Saskatchewan Home Based Educators has worked closely with the ministry of education for several years. This allows SHBE to track the changes in the directions the Ministry of Education has been providing to school divisions over the past 3 or 4 years. SHBE is trying to make the process of filing paperwork easier for parents to endure, so that they can get on with what really matters: nurturing and raising (i.e. educating) their children. If you find these resources helpful, please join with SHBE by purchasing a membership and “liking” us on Facebook.
Here are some resources to assist parents to file their paperwork, created by SHBE in consultation with Home School Legal Defense Canada (HSLDA):
- Guide to using SHBE templates
- Notice of intent (link to publications Saskatchewan)
- Written Education Plan Template
- Annual Progress Report Template
- Brochures: Is it Legal?, Getting Started, How to File
- Fact Sheet on Home Based Education in Saskatchewan
Prior to the most recent version of the Ministry of Education Home Based Education Policy Manual, there was a summary of the Supreme Court of Canada decision that laid the legal basis for home based education in Canada, authored by the Saskatchewan Provincial Government, included as Appendix F. Along with an archived copies of various documents of the Saskatchewan Provincial Government that are relevant to Home Based Education in Saskatchewan.
- Appendix F – Constitutional and Legal Context
- Saskatchewan Home-based Education: Policy and Procedures Manual 2016-17
- The Home-based Education Program Regulations, 2015
- The Education Act, 1995
- Goals of Education for Saskatchewan (1985) (Note: While a Home-Based Education Program must be “not inconsistent with the Goals of Education for Saskatchewan”, these goals are not the same as “Broad Annual Goals”.)

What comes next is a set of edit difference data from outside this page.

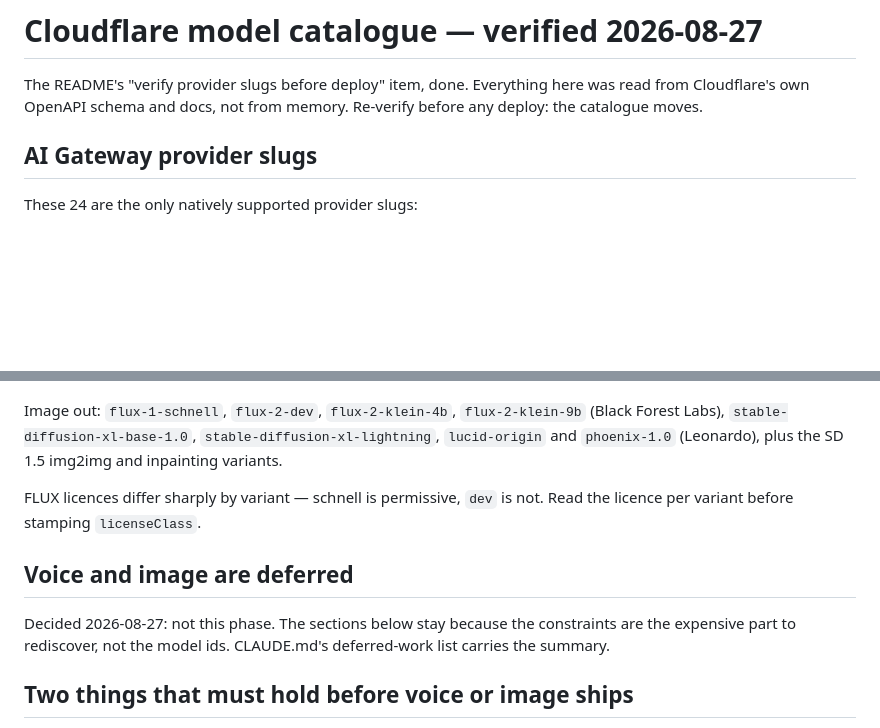
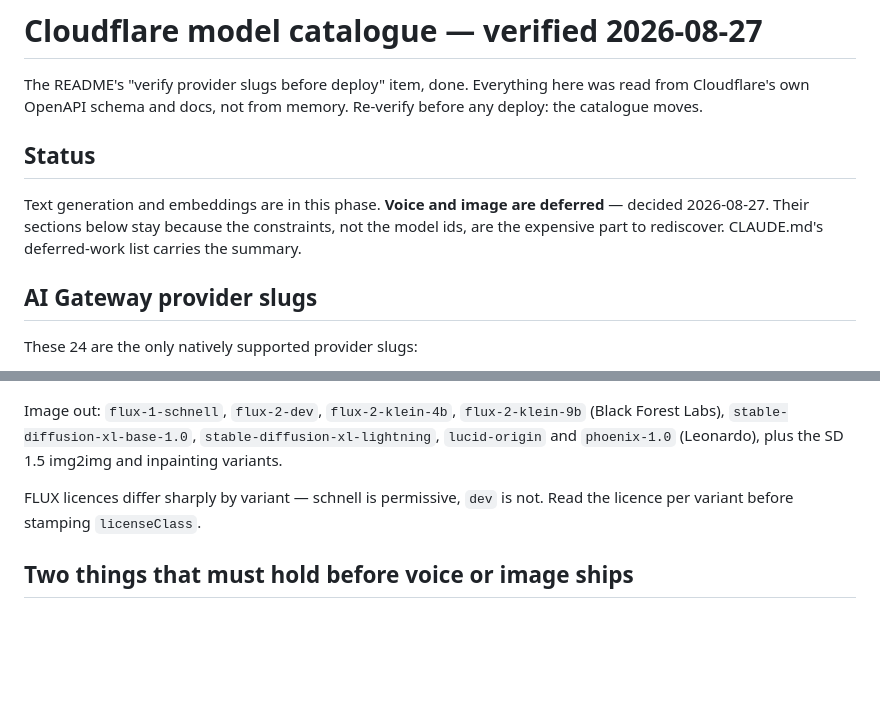
Before and after one commit to shamwari-ai/shamwari, a Markdown page: docs/workers-ai-models.md, 2 parts joined by grey strips. Drawn GitHub-style; blank space fills up the shorter version.

Commit message:
docs: state the deferral before the catalogue, not after
The deferral note sat below the speech and vision tables, so a reader met
the catalogue before learning it is not this phase. Moved to a Status
section under the title.

Co-Authored-By: Claude Opus 5 <noreply@anthropic.com>
Claude-Session: https://claude.ai/code/session_014vpqe8AhEonJPToHVaDSPc

```diff
--- a/docs/workers-ai-models.md
+++ b/docs/workers-ai-models.md
@@ -3,6 +3,13 @@
 The README's "verify provider slugs before deploy" item, done. Everything
 here was read from Cloudflare's own OpenAPI schema and docs, not from
 memory. Re-verify before any deploy: the catalogue moves.
+
+## Status
+
+Text generation and embeddings are in this phase. **Voice and image are
+deferred** — decided 2026-08-27. Their sections below stay because the
+constraints, not the model ids, are the expensive part to rediscover.
+CLAUDE.md's deferred-work list carries the summary.
 
 ## AI Gateway provider slugs
 
@@ -122,12 +129,6 @@ Image out: `flux-1-schnell`, `flux-2-dev`, `flux-2-klein-4b`,
 FLUX licences differ sharply by variant — schnell is permissive, `dev` is
 not. Read the licence per variant before stamping `licenseClass`.
 
-## Voice and image are deferred
-
-Decided 2026-08-27: not this phase. The sections below stay because the
-constraints are the expensive part to rediscover, not the model ids.
-CLAUDE.md's deferred-work list carries the summary.
-
 ## Two things that must hold before voice or image ships
 
 **Rule 1 gets harder, not easier.** The scope gate in `gateway/src/scope.ts`
```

- Previous Policy Manuals: 2012, 2014
- Previous Regulations: 1995, 2012, 2013
While the policy manual has not changed since 2016, many families have found school divisions have been increasingly forceful in requesting more and more detailed “broad annual goals”, as well as collating separate written education plans to require broad annual goals that are “different” from other siblings in the same family (even though “specific to” does not mean “different from”, and even though a different written education plan is submitted for each child – therefore being “specific to” a single child). These new interpretations constitute de facto barriers to home based education and have arisen due to changes in the direction school divisions have received from the Ministry of Education. In recent years the province and school divisions have exceeded what is required to protect their “compelling interest” in the education of children, and are certainly going beyond “the least intrusive means”.